- Feed your lawn with a feed to keep it in tip-top condition.
- Cut back any early flowering perennials that have finished flowering.
- Plant more runner beans outdoors.
- Pinch out tomato plants to remove side shoots.
- Clear ponds and water features from any fallen leaves algae and weeds.
- Check clematis for any signs of clematis wilt.
- Continue to monitor watering, especially containers and mulch around plants to help retain moisture.
- Deadhead bedding and repeat-flowering perennials to stop them from going to seed and keep flowering.
- If you grow courgettes, pick them now before they become marrows.
- Harvest plums, apricots, peaches and nectarines.
- Prune side shoots of wisteria to around 20cm of the main framework.
- Watch out for any pests or diseases especially slugs and aphids.
- Pot up peppers into larger pots and train cucumbers upwards.
- Harvest more veg including lettuce, beetroot, carrots, potatoes and chard.
- Continue to thin out fruit to improve fruit size.
- Continue to watch out for Lilly beetles.
Feeding Your Lawn
At this point in the year, you should help your lawn by giving it some food.
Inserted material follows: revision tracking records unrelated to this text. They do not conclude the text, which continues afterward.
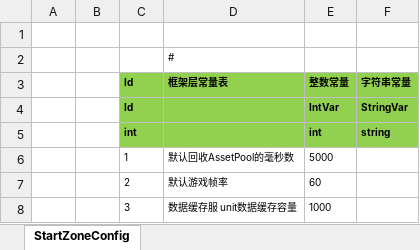
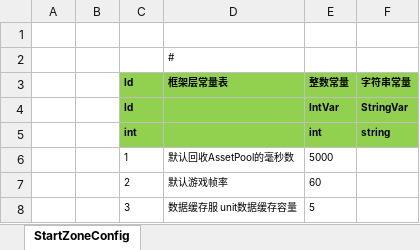
Before and after one commit to susices/ET, an Excel workbook: Excel/FrameworkConfig.xlsx, sheet StartZoneConfig, drawn as a sheet; values as stored, in another font and other column widths than the file's, no borders; the diff names each change by its address in the sheet, - before the commit and + after, or states it on an @@ line.

```diff
--- a/Excel/FrameworkConfig.xlsx (sheet StartZoneConfig)
+++ b/Excel/FrameworkConfig.xlsx (sheet StartZoneConfig)
-E8 (整数常量): 1000
+E8 (整数常量): 5
```
Also changed, not shown: 16 other files.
Your lawn is probably the centrepiece of your garden front or back. This month brings with it significantly drier weather so you should raise the blades on the lawnmower so that your grass is able to grow slightly longer and therefore retain more moisture. If your grass starts to turn brown, rest assured that the next time it rains it will soon go back to its green colour which many of us have seen happen over the last few years.
Cut back early-flowering perennials
If you have early flowering perennials such as dicentra spectabilis which have finished flowering, you can cut them back to the ground and you might even be rewarded with a bonus of a secondary flush of flowers later in the summer. When cutting back your perennials give them a boost with some water and some tomato fertilizer.
Don’t forget to deadhead along the way to allocate more plant energy toward producing new blooms rather than focusing on producing seeds. This will encourage the plant to produce additional flowers to replace those you have removed. Always add a little bit extra water as well during these warmer months.
Water features and ponds
On that note, if you have water features in your garden or lawns, they’re going to need a little bit of extra help during July and August to stay healthy. Get rid of any yellowing leaves that have fallen into the water features or the pond. If you leave them there they will rot in the water which will significantly decrease the quality.
If you see any blanket weeds, get rid of them. Remove them with a net or a rake as they will add more oxygen to your pond. You might need to increase the water level as well as the height of Summer weather can rapidly evaporate the water you have. If you have a pond, try to use any rainwater as the chemicals in your tap water might impact any nutritional balance you have in your pond. But of course, if that’s not possible, it’s not the end of the world.
Now is the time to harvest the crops that are at their peak. You want to harvest your vegetables regularly so that you can enjoy the delicious taste and encourage late-harvest production before the plant turns woody and starts producing a bitter taste. This is particularly true of things like lettuce.
Pinch out tomato plants
If you have tomatoes, for example, you can limit the growth by pinching out the top of your plant as soon as it reaches a height you prefer or by pinching outside shoots. If you pinch off the top it will force the plant to produce more tomatoes lower down so that the plant doesn’t grow to be three or four meters tall, bent double because of the weight of too many tomatoes.
Plant radishes and runner beans outside
Of course, July also means preparing more vegetables. You can start planting radishes or runner beans outside. This is no time to slack off just because you have started harvesting some of your other producers. In fact, if you noticed that certain vegetables are fully harvested it will leave the perfect spot in which to plant something new.
Having put in this much effort so far, it is time to enjoy your bonus of extra flowers blooming late in the season alongside the crops you have taken so many months to carefully cultivate. Enjoy the rest while you have it, as the next few months bring about your Autumn crop rotation and the preparation of winter bulbs.